THE owner of a dog that savagely attacked a young boy in Huntingdon has been spared jail. Instead, Michael Feehily, 38, was told to carry out 150 hours of unpaid work after pleading guilty at Peterborough Crown Court to having a dog that was dangerously o
THE owner of a dog that savagely attacked a young boy in Huntingdon has been spared jail.
Instead, Michael Feehily, 38, was told to carry out 150 hours of unpaid work after pleading guilty at Peterborough Crown Court to having a dog that was dangerously out of control.
The American Bulldog, Buddy, attacked four-year-old George Brown, leaving him needing 200 stitches in his face and reconstructive surgery.
Buddy, who was a rescue dog, was destroyed following the attack.
On Wednesday, Judge David Aaronberg told Feehily he was being punished for only one incident involving Buddy, and not the others in which children, including George, were injured.
Feehily's partner, Toni Badcock, was given nine months in jail last November after admitting four offences of having a dangerous out of control dog. She was in charge of the dog when it attacked George.
Last week, Azza Brown, prosecuting, told the court how, on August 13, Feehily had opened the front door of his property in Norfolk Road to call his daughters.
At that point, Buddy rushed past him and ran to the green opposite, knocking over one of the children who had been playing.
The dog was fetched by Feehily and taken back into the house. The attack was said to have left the child frightened and upset.
In an interview with police, Feehily denied the dog was out of control, saying "it was just playing with the children".
The attack on George, which left him needing stitches, happened the following day.
Andrew Howarth, defending, said Buddy had been rehomed with Feehily by Wood Green Animal Shelters and there was nothing to suggest the dog was dangerous.
Mr Howarth highlighted an assessment carried out on the dog in December 2005 by Wood Green which said the dog was "good with strangers, other dogs and children". It added that Buddy would be better with children over the age of eight as "he is clumsy".
He said if his client had thought the dog was a danger to children, he would not have had it in the house.
However, Judge Aaronberg said Feehily should not have allowed the dog to escape and should have taken steps to ensure the safety of the public.
"The issue is should something have been done earlier to avoid the other incidents? I am sure that it is something you (Feehily) will bitterly live to regret."
Feehily was given a 12-month community order, including 150 hours unpaid work, and was ordered to pay £245 court costs and £100 compensation. He was also banned from owning a dog for 10 years.
* The chief executive of Wood Green Animal Shelters, Dennis Baker, said: "Under the Dangerous Dogs Act 1991, care of the dog is with the keeper, which in this case was Mr Feehily.

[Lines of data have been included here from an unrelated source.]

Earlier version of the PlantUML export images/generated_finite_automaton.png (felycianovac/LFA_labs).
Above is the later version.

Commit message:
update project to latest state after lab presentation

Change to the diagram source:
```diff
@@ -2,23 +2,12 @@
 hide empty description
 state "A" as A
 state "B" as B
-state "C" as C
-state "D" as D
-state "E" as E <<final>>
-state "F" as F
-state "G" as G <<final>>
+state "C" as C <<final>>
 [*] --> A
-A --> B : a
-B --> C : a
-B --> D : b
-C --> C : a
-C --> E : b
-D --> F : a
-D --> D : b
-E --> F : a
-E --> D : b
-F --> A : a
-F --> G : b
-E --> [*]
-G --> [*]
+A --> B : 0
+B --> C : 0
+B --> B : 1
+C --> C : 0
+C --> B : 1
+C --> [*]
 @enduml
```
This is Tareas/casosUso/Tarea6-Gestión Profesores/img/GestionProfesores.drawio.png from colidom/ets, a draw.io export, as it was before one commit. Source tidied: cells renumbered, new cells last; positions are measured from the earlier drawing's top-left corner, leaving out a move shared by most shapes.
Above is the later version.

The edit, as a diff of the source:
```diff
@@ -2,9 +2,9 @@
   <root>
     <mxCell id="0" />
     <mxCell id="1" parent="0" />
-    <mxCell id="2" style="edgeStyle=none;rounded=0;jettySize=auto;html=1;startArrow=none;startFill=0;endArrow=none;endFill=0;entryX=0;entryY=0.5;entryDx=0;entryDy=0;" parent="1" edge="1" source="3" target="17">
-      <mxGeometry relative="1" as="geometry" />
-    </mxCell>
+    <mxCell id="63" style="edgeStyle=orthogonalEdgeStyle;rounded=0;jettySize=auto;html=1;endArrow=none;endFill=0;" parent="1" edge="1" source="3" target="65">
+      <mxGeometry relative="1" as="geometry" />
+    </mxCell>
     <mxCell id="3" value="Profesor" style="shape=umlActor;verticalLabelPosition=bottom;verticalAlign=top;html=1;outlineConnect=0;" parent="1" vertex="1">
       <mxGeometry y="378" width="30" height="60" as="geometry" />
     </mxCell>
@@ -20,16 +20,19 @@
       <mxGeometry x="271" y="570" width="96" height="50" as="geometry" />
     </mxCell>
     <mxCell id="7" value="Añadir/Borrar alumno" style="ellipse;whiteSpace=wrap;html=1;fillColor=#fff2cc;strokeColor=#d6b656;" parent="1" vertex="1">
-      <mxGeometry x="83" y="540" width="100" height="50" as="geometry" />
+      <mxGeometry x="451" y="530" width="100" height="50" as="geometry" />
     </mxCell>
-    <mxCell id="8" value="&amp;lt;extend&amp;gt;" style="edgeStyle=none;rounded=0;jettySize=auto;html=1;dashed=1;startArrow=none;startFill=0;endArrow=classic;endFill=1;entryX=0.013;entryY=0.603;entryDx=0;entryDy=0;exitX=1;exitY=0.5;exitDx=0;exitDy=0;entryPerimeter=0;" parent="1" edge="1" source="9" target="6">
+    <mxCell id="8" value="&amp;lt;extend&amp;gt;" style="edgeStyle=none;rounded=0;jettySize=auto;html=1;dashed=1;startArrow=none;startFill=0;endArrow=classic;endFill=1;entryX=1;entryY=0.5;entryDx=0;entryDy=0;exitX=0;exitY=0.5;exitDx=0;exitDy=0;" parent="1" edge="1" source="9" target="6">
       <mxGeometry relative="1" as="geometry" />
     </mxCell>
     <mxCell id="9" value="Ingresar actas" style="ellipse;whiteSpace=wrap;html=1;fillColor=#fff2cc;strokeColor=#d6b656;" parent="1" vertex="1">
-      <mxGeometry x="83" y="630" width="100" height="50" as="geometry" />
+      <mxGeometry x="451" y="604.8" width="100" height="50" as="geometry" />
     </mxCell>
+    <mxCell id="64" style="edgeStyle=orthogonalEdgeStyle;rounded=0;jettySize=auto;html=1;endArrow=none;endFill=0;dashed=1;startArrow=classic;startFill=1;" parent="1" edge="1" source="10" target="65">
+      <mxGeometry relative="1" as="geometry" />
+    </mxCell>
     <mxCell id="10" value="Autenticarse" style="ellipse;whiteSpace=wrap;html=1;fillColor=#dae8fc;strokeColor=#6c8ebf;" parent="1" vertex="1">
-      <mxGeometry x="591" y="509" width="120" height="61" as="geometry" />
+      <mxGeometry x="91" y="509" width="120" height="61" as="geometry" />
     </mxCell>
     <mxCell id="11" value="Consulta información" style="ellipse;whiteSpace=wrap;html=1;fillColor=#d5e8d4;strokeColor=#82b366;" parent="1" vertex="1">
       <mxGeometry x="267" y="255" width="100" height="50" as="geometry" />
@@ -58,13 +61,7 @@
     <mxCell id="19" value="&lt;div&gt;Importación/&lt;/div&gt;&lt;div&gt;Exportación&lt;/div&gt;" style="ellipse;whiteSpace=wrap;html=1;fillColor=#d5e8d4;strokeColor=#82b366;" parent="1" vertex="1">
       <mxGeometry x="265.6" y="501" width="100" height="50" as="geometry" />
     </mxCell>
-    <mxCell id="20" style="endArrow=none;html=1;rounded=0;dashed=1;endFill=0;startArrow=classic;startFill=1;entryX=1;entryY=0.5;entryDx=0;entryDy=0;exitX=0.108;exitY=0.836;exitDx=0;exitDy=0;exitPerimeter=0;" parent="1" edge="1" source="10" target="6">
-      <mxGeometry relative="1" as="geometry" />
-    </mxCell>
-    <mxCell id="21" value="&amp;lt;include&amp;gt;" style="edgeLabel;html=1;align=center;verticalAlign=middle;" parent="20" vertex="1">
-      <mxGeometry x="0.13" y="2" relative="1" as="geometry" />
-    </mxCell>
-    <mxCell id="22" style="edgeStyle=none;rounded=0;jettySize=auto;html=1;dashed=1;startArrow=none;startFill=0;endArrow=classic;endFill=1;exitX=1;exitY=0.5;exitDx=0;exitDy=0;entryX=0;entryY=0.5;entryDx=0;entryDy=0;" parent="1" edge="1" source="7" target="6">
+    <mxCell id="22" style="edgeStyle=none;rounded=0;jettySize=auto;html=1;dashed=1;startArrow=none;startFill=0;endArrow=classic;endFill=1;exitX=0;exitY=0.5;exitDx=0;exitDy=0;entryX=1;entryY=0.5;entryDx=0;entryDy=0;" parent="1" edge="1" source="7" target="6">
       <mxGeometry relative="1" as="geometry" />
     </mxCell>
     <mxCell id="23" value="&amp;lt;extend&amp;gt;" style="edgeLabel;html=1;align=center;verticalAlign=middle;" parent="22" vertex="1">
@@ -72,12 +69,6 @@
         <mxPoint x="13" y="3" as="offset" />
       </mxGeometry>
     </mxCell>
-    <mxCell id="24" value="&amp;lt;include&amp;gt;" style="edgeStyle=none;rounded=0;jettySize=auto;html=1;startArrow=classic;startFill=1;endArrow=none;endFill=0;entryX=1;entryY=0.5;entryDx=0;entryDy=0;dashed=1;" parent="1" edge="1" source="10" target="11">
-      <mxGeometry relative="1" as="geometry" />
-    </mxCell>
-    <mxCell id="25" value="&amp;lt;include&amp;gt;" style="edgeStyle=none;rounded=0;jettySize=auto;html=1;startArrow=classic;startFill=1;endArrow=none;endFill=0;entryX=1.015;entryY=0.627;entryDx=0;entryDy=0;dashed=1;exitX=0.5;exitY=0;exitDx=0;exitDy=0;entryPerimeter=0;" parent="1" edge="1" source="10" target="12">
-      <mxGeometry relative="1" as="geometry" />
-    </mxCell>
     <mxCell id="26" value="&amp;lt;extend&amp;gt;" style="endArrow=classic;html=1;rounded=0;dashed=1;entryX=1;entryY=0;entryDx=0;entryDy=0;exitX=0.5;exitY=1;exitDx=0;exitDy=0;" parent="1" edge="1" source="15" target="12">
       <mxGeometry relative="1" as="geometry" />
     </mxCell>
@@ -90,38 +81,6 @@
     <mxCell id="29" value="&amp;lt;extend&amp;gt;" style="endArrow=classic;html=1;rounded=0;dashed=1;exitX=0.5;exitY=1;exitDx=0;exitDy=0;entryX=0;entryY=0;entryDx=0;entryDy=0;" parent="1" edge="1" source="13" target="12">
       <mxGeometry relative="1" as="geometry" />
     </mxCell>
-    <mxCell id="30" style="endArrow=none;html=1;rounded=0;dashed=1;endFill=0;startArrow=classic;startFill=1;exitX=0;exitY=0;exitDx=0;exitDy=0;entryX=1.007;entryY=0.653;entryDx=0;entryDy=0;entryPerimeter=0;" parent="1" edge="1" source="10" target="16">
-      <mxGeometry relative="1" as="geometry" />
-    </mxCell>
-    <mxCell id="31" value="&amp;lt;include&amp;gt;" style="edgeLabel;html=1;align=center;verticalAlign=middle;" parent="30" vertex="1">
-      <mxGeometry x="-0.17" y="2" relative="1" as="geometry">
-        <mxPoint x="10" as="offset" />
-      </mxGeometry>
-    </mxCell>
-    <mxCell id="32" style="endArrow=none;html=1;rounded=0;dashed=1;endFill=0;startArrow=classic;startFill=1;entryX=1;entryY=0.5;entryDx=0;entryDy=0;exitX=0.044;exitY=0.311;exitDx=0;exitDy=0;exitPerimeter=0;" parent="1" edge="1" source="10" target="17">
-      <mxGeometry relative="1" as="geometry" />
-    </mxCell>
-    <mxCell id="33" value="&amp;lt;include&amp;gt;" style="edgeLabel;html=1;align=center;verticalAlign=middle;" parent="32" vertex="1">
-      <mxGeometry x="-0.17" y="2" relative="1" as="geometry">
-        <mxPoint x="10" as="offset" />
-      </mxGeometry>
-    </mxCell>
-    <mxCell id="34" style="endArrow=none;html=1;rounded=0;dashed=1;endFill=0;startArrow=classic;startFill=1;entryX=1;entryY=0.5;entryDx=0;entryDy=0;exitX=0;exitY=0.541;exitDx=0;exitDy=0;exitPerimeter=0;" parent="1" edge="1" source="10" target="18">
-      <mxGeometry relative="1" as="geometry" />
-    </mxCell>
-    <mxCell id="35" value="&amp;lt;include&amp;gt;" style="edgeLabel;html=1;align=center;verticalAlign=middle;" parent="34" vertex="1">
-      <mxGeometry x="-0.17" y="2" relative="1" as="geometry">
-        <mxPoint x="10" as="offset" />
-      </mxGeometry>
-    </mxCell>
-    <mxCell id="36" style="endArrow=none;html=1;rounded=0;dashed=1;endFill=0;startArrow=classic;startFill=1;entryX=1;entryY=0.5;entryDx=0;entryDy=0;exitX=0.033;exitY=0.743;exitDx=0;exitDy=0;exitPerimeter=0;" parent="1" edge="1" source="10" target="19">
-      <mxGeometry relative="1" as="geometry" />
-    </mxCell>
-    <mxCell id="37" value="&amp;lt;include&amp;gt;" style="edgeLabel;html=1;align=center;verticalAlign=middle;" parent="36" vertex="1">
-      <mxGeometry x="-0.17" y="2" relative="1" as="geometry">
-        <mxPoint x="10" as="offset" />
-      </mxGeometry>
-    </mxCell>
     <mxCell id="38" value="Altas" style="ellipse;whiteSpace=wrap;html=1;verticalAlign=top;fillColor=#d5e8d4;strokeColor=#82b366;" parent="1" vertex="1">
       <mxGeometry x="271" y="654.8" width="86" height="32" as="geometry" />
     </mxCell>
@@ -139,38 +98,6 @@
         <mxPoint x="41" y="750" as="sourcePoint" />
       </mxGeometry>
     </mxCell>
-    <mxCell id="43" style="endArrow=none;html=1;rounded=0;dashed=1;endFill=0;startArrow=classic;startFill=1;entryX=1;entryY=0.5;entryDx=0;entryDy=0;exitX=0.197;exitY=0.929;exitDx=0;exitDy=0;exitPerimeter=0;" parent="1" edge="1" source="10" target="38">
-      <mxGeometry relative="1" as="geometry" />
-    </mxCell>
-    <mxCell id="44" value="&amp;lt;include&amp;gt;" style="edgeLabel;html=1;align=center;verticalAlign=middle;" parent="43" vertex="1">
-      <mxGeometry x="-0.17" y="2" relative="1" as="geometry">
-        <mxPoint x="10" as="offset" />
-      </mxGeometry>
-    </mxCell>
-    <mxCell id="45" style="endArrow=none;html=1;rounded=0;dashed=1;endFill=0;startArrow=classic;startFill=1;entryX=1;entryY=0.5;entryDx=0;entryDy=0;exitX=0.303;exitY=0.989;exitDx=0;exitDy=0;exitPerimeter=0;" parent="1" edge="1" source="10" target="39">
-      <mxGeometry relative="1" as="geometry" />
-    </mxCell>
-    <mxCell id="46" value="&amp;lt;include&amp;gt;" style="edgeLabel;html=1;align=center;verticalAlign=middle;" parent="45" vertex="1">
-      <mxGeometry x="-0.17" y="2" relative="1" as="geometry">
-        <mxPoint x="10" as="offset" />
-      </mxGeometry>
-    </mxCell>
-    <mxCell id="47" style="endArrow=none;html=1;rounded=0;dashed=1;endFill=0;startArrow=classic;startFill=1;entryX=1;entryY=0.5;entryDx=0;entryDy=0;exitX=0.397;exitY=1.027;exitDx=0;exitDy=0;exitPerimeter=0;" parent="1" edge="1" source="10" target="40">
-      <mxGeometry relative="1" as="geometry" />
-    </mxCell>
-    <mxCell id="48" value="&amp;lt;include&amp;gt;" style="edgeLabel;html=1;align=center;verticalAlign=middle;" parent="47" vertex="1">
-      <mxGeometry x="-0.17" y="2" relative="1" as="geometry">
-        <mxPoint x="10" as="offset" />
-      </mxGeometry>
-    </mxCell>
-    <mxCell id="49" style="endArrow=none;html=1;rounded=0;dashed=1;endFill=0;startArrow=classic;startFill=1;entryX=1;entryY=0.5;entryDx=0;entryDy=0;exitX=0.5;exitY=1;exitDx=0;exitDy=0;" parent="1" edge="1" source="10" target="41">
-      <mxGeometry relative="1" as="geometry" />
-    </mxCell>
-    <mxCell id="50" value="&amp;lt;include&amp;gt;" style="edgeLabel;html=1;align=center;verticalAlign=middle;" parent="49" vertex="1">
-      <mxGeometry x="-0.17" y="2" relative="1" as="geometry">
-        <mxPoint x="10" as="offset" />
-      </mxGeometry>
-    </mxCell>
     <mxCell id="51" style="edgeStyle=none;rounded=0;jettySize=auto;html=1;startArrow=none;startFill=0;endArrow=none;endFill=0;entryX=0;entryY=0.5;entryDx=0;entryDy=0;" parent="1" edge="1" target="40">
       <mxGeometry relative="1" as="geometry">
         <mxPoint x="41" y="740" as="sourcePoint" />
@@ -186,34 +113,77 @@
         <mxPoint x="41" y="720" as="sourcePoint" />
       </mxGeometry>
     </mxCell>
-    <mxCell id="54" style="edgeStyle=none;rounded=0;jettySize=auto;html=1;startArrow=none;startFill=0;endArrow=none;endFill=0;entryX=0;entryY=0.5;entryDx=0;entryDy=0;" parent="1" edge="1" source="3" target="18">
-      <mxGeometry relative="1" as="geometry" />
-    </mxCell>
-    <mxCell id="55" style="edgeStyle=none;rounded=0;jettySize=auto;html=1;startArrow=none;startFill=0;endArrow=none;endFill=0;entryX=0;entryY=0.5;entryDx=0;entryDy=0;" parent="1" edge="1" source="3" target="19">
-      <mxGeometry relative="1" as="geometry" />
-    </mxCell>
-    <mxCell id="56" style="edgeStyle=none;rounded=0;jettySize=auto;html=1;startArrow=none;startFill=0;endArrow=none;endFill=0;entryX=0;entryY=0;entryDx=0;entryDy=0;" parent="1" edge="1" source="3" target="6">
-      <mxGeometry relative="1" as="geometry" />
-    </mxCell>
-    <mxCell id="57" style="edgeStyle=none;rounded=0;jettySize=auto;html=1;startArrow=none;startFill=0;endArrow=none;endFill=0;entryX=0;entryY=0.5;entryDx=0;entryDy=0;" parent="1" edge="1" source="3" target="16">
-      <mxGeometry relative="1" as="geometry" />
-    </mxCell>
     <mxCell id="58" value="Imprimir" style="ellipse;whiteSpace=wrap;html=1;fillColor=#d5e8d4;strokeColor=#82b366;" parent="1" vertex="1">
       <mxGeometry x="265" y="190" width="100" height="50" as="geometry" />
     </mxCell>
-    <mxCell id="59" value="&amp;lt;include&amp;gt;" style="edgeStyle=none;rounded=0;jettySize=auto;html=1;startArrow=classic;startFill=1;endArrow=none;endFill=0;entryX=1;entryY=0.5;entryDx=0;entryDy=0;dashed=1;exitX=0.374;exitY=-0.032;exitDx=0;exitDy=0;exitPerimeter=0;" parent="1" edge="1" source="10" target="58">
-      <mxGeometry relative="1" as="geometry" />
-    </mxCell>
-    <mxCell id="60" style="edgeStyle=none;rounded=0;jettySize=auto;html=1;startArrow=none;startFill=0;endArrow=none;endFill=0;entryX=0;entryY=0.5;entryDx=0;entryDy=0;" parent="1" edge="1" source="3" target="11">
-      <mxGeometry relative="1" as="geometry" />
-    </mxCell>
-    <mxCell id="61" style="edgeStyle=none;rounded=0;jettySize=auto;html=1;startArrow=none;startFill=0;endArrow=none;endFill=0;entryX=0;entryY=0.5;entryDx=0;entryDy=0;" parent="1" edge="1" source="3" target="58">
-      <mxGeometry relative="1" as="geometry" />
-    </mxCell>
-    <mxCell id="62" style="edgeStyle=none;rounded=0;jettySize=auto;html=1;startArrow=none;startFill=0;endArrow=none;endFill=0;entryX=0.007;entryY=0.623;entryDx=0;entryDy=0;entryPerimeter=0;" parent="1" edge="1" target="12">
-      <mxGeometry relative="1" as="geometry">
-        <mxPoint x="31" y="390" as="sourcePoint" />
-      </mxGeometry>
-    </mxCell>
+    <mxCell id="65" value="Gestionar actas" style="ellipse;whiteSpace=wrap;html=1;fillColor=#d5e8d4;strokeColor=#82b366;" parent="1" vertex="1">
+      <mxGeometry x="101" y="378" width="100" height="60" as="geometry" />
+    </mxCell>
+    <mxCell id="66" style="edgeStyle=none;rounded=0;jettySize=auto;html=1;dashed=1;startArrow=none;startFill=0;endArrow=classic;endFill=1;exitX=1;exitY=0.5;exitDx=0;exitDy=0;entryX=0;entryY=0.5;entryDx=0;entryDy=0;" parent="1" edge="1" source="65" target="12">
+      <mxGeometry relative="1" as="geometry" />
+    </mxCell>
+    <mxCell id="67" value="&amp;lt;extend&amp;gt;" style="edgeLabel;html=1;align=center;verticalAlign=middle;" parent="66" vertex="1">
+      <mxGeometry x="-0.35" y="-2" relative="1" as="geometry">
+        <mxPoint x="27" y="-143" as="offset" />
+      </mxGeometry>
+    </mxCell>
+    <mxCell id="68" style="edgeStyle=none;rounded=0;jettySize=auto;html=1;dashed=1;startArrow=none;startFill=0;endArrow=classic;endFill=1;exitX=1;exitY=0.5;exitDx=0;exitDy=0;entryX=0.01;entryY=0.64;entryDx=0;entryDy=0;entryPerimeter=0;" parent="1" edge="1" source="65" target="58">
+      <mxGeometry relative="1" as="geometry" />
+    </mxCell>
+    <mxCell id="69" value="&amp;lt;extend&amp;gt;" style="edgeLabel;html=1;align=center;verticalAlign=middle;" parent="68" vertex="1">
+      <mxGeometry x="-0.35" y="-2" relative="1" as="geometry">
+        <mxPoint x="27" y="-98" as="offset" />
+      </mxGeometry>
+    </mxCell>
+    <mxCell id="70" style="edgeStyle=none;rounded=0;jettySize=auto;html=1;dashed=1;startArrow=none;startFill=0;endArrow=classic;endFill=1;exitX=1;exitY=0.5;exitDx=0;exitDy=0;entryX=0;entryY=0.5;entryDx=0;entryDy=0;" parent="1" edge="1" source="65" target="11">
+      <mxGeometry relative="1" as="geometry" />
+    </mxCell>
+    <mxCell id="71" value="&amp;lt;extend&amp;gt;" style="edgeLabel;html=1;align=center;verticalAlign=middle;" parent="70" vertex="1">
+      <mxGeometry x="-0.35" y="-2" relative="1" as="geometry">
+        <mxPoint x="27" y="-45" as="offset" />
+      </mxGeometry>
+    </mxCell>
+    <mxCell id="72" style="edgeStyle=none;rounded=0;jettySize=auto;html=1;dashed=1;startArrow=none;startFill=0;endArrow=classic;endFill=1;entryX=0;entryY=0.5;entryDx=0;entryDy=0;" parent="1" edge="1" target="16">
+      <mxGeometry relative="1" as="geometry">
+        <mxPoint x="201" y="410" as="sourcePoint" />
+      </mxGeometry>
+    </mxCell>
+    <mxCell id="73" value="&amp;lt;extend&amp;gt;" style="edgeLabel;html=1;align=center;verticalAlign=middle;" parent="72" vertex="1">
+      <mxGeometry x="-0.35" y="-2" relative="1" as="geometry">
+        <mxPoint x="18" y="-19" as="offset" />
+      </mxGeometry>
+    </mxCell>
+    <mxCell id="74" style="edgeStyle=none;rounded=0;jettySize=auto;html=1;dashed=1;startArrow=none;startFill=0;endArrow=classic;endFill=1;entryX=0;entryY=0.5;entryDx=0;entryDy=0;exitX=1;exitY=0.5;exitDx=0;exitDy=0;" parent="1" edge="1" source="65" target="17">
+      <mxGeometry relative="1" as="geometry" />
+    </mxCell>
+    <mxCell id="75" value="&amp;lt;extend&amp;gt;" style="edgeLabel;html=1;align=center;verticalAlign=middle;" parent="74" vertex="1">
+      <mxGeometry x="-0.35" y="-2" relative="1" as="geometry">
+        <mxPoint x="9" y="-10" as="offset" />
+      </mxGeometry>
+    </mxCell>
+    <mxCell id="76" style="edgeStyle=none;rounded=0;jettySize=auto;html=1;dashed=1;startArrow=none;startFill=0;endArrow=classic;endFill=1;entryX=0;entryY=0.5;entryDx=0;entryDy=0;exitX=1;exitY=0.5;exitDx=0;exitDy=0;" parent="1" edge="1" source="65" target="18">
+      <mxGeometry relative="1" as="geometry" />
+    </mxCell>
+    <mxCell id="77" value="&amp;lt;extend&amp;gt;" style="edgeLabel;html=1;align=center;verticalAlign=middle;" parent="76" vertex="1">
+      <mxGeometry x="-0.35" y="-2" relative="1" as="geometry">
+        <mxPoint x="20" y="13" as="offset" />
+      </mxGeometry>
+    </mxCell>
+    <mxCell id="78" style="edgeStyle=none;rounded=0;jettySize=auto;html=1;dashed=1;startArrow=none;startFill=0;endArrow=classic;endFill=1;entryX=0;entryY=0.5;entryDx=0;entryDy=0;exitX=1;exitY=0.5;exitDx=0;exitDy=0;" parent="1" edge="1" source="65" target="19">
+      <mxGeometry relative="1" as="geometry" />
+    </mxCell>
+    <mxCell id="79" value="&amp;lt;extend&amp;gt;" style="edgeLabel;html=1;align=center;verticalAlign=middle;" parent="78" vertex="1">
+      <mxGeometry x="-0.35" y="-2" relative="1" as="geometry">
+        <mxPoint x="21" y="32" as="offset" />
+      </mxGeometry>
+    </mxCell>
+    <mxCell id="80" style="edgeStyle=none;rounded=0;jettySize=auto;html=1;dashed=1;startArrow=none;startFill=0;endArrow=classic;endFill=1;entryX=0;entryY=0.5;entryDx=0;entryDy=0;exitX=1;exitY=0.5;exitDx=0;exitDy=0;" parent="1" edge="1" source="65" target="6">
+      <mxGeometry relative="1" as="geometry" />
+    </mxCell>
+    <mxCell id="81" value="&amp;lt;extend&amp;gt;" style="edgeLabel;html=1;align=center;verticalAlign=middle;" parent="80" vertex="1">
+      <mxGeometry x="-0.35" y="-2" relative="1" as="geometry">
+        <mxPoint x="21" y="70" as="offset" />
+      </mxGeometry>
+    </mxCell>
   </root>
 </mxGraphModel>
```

"At Wood Green, people adopt a dog and technically the shelter retains ownership, but the dog is the responsibility of the keeper.
"By our assessments this dog was not a danger to children. Therefore, the family environment of its keeper must have changed and that reflected in the change in the dog's attitude.
"Had someone told us about the attacks we would have taken the dog back to the shelter. They should have come to us sooner.
"Instead, they waited and as a result it was too late for George and all the other children.
"For that, everyone at Wood Green is sorry but we are not to blame.